  • ‘Our biggest concentration of diplomats in the world is not in Washington. It’s in Jakarta. And our aid program is the biggest, and it’s relevant. I’ve been to madrasas that are being built. Mainstream Islam in line with the policy of the Government of Indonesia being taught as opposed to Saudi madrasas teaching their version, because of thoughtful Australian aid backing the priorities of the President and his Government.’
  •  ‘You’ve got to be careful about linking aid to trade. When we say we will wipe out malaria in the Solomon Islands by 2020, it’s got nothing to do with trade.

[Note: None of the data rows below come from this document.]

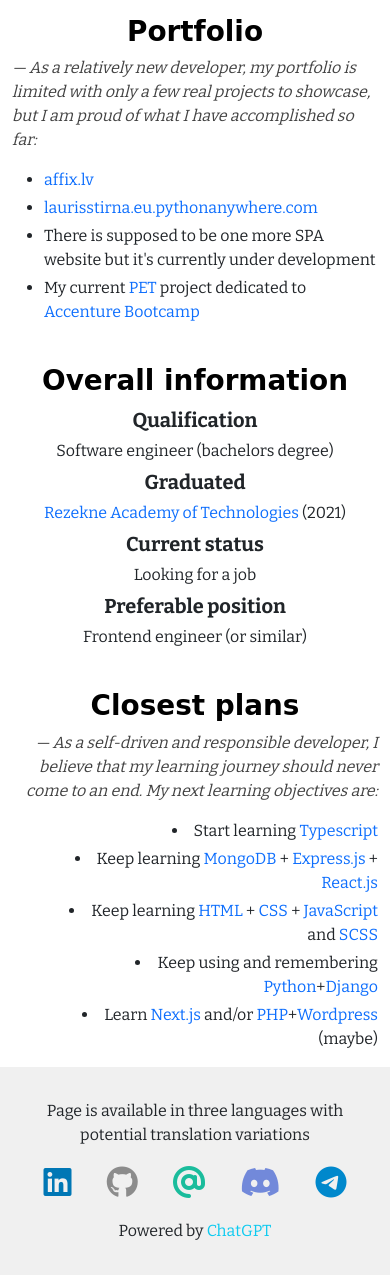
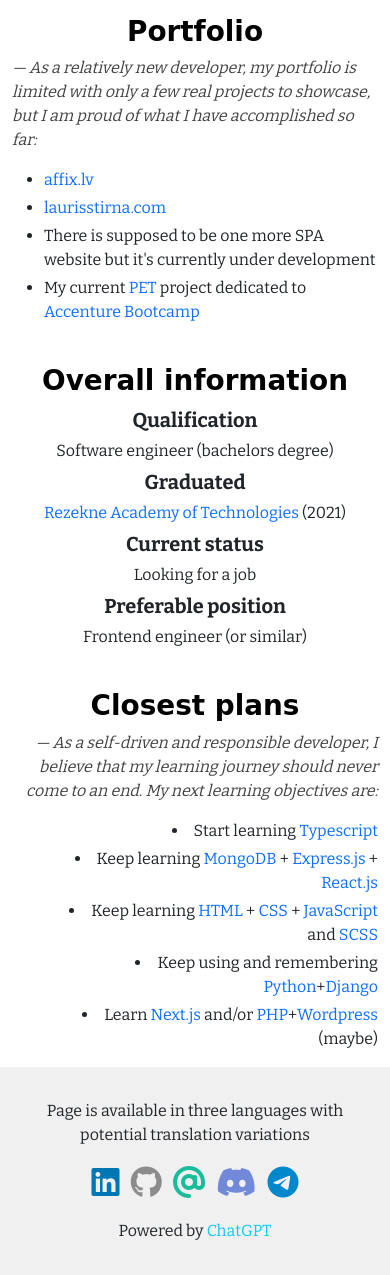
Before and after one commit to LaSTiqq/blog, a Django app: template myblog/templates/myblog/index.html in a window 390 px wide. Shown: the part 562-1837 px from the top of the page. Run offline with Django 3.2, Linux system fonts and the light colour scheme; the template is opened without the code that fills it: most values are stand-ins (such as "Sample title", 1, 10 or a date in 2020); some libraries are stand-ins or nearby versions; some web fonts are replaced.

Commit message:
Optimized to small screens from 320px to 360px

```diff
--- a/myblog/templates/myblog/index.html
+++ b/myblog/templates/myblog/index.html
@@ -31,8 +31,7 @@
 					<a href="https://www.affix.lv" target="_blank" rel="noopener">affix.lv</a>
 				</li>
 				<li class="my-1">
-					<a href="https://laurisstirna.eu.pythonanywhere.com" target="_blank"
-						rel="noopener">laurisstirna.eu.pythonanywhere.com</a>
+					<a href="https://laurisstirna.eu.pythonanywhere.com" rel="noopener">laurisstirna.com</a>
 				</li>
 				<li class="my-1">
 					{% trans "There is supposed to be one more SPA website but it's currently under development" %}
--- a/templates/inc/_foo.html
+++ b/templates/inc/_foo.html
@@ -9,20 +9,20 @@
 		</div>
 		<div class="col-12 col-xl-4 text-center mt-4">
 			<a href="https://www.linkedin.com/in/laurisstirna/" title="LinkedIn" target="_blank" rel="noopener"
-				class="me-3">
+				class="me-1 me-md-3">
 				<i class="fa-brands fa-linkedin fa-2xl"></i>
 			</a>
-			<a href="https://github.com/LaSTiqq" title="Github" target="_blank" rel="noopener" class="mx-3">
+			<a href="https://github.com/LaSTiqq" title="Github" target="_blank" rel="noopener" class="mx-1 mx-md-3">
 				<i class="fa-brands fa-github fa-2xl"></i>
 			</a>
-			<a href="mailto:lavrencij13@gmail.com" title="Email: lavrencij13@gmail.com" class="mx-3">
+			<a href="mailto:lavrencij13@gmail.com" title="Email: lavrencij13@gmail.com" class="mx-1 mx-md-3">
 				<i class="fa-solid fa-at fa-2xl"></i>
 			</a>
 			<a href="https://discordapp.com/users/1009206632409997315" title="Discord" target="_blank" rel="noopener"
-				class="mx-3">
+				class="mx-1 mx-md-3">
 				<i class="fa-brands fa-discord fa-2xl"></i>
 			</a>
-			<a href="https://t.me/LaSTiqq" title="Telegram" target="_blank" rel="noopener" class="ms-3">
+			<a href="https://t.me/LaSTiqq" title="Telegram" target="_blank" rel="noopener" class="ms-1 ms-md-3">
 				<i class="fa-brands fa-telegram fa-2xl"></i>
 			</a>
 		</div>
```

It’s got everything to do with rescuing people from a devastated life.’
  • ‘When we say we’re going to train midwives in Cambodia… it’s Australia doing the right thing. Australia doing the right thing, because we’re a decent country with decent values and our behaviour overseas reflects that character.’
  • ‘…aid to Palestine has been criticised. I have been quizzed in the Senate about it, and there’s no doubt that that would be withdrawn [under Coalition]’
  • ‘Family planning – I noticed that one big part of our foreign aid program is to rescue women and girls by providing support for family planning. It was barely there under John Howard because of a deal he struck with Brian Harradine in the Senate. We’ve lifted it. I’m proud to say, as Foreign Minister, I got it up to $50 million, a steep increase to help women and girls in developing countries. And yet we faced a resolution in the Senate where 10 shadow ministers… said Australia should not be supporting family aid programs. That’s a big difference and it’s a big feature of our foreign aid.’
image_pdfDownload PDF

Ashlee Betteridge

Ashlee Betteridge was the Manager of the Development Policy Centre until April 2021. She was previously a Research Officer at the centre from 2013-2017. A former journalist, she holds a Master of Public Policy (Development Policy) from ANU and has development experience in Indonesia and Timor-Leste. She now works as a development consultant.

Leave a Comment